“We’re looking at this as a city-shaping project,” said John Forsdick from the City of Calgary.

“It’s the biggest the city has ever taken on.”

This event came less than a week after the Standing Policy Committee on Transportation and Transit’s Greenline quarterly update, in which council moved to investigate an underground 12 Avenue South option in the Beltline.

Council also voted in favour of an underground option through Chinatown, Eau Claire, and downtown, which is expected to include a tunnel under the Bow River.

“It was a momentous day,” said Jon Lea, the senior transit planner at the City of Calgary.

The project, which was officially approved by council in Jan. 2015, is projected to be fully mapped out by June of next year.

City planners believe that charettes serve to streamline the process of design as well as public engagement.

Resident Roundtable: Residents of Crescent Heights and Tuxedo Park meet at the Crescent Heights Community Association in Calgary on Monday, Sept. 26, 2016, to discus the Greenline LRT project. The event, put on by the City of Calgary, encouraged members of the community to provide feedback and recommendations for the upcoming transit line. (Photo by Deborah Mebude/The Press)

“We need to have these discussions to make sure we get the best results,” said Lea.

Hosted by the city, these events include citizens in the ongoing conversation, and encourage feedback in real time.

This commentary has been shown to be a helpful tool, as work is under way to roll out the transit network that will span some 40 km.

“The Greenline is a huge public investment. We really take this input seriously,” said Lea.

“We want to get community vision, it helps us inform council of what the community wants.”

Lea Leads the Way: Jon Lea, senior transit planner at the City of Calgary, poses during The City of Calgary’s discussion of the Greenline LRT project at the Crescent Heights Community Association in Calgary on Monday, Sept. 26, 2016. Residents were encouraged to participate in a Charette, designed to get feedback and recommendations for the upcoming transit line. (Photo by Deborah Mebude/The Press)

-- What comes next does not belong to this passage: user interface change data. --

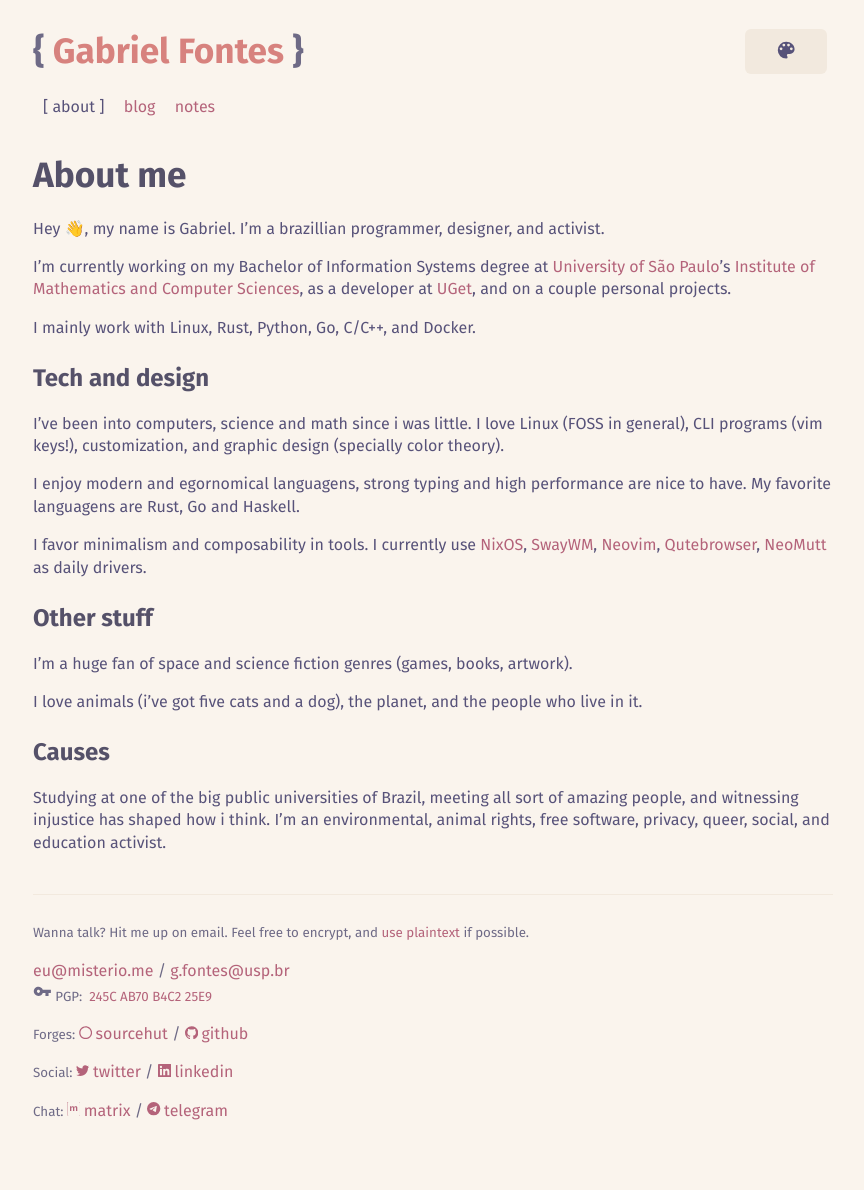
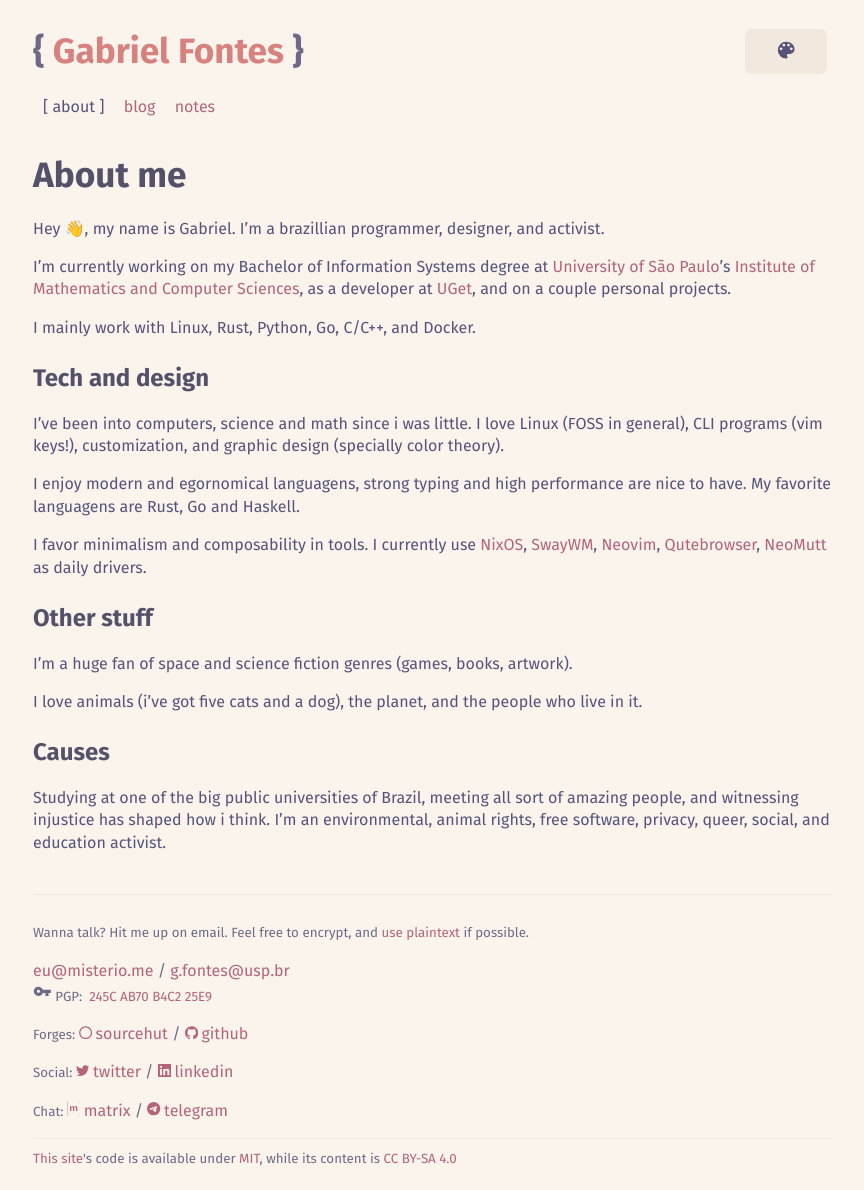
Before and after one commit to Misterio77/website, a Jekyll site: the page built from index.md, in a window 1280 px wide. Shown: the whole page, without its empty margins (207-1071 px from the left). Built offline with Jekyll 4.4.1, drawn with Linux system fonts in a browser that asks for light colours; before the commit the page ends 1142 px from its top, so only the background shows below that.

Commit message:
add licensing info

```diff
--- a/_includes/footer.html
+++ b/_includes/footer.html
@@ -47,4 +47,8 @@
       <small>{% include icons/simple-icons/telegram.svg %}</small> telegram
     </a>
   </p>
+  <hr />
+  <small>
+    <a href="https://sr.ht/~misterio/misterio.me/">This site</a>'s code is available under <a href="https://opensource.org/licenses/MIT">MIT</a>, while its content is <a href="https://creativecommons.org/licenses/by-sa/4.0/">CC BY-SA 4.0</a>
+  </small>
 </footer>
```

Residents were arranged in groups of six to 10, and told to give input regarding what they perceive to be positive and negative implications of the project.

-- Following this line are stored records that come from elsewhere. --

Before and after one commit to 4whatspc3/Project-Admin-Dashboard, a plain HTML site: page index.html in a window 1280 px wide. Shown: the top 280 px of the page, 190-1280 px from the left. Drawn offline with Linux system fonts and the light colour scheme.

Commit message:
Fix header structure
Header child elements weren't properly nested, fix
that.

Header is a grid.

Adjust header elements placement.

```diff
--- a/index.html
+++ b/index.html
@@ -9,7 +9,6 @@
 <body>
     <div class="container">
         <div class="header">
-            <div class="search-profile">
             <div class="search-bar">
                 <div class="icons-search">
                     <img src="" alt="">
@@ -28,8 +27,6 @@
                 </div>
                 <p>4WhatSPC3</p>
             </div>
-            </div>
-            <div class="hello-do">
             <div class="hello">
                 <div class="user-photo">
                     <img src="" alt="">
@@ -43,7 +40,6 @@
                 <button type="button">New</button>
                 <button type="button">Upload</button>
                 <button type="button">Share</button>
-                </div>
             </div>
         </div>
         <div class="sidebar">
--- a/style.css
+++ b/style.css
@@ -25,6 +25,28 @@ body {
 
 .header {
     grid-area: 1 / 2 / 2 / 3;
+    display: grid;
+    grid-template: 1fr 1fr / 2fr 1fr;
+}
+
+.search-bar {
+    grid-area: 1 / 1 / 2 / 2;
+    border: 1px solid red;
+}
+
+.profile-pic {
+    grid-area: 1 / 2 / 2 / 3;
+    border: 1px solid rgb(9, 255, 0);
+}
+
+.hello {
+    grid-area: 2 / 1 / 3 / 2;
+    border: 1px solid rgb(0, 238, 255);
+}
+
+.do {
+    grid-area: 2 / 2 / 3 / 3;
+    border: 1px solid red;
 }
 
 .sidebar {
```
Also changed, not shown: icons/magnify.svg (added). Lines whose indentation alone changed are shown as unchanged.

Some community residents are embracing the expansion with open arms.

“I think it’s good,” said Chris Arms, a resident of Crescent Heights.

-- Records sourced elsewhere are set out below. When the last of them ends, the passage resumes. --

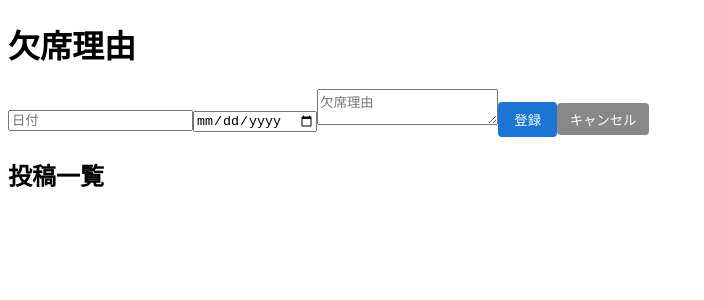
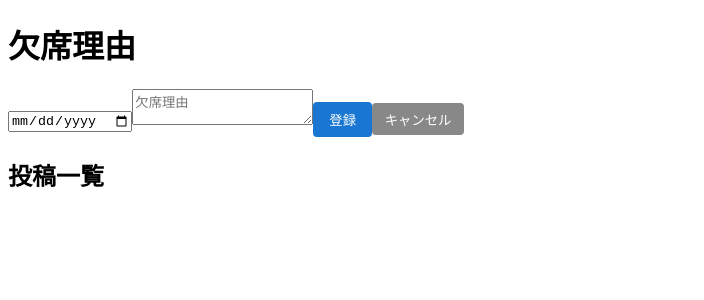
Before and after one commit to std-s23007/PBL_C, a Next.js app: page /Reason in a window 1280 px wide. Shown: the top 300 px of the page, without its empty margins (0-704 px from the left). Built offline with nearby package versions, Linux system fonts and the light colour scheme.

Commit message:
日付のフォームを削除

```diff
--- a/src/app/Reason/page.tsx
+++ b/src/app/Reason/page.tsx
@@ -29,13 +29,6 @@ export default function Home() {
     <main className="max-w-xl mx-auto p-4">
       <h1 className="text-2xl font-bold mb-4">欠席理由</h1>
       <form onSubmit={handleSubmit} className="space-y-2">
-        <input
-          type="text"
-          placeholder="日付"
-          value={name}
-          onChange={(e) => setName(e.target.value)}
-          className="border p-2 w-full"
-        />
         <input
           type="date"
           value={date}
```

We’re looking at this as a city-shaping project. – Jon Forsdick

“I’ll probably use transit more as I get older. With the Greenline, I can connect to anywhere in the city.”

Others, however, are unsure about what to expect from the system.

“I’m still on the fence about what direction it will take,” said John McDermid, of the proposed 9 Avenue North station, which has been a major point of contention for many in the community.

“I think more certainty around Ninth Avenue, and more community engagement, is needed,” he said.

Illustrating the Issues: Visual practitioner Sam Hester illustrates live at the Crescent Heights Community Association in Calgary on Monday, Sept. 26, 2016, for The City of Calgary’s discussion of the Greenline LRT project. The City put on a Charette in the Crescent Heights and Tuxedo Park community, encouraging residents to provide feedback in real time. Hester works as a full time illustrator, and is excited about the new transit project. (Photo by Deborah Mebude/The Press)

Even so, those at at the city are convinced that the coming development is just what Calgary needs.

“Centre Street has the potential to be great,” said Andrew Browne from the IBI Group, an urban design consultancy.

As the phases continue to come together, the city plans to keep the conversation going.

“Implementation will happen over a number of years and decades,” said Brian McCarter from ZGF Architects, which also works in urban design

“Development wants to be where the action is and where the people are.”

About Deborah Mebude 3 Articles
As a writing and communications major in the journalism program at SAIT, Deborah Mebude is working as a reporter for The Press during the 2016-17 academic year.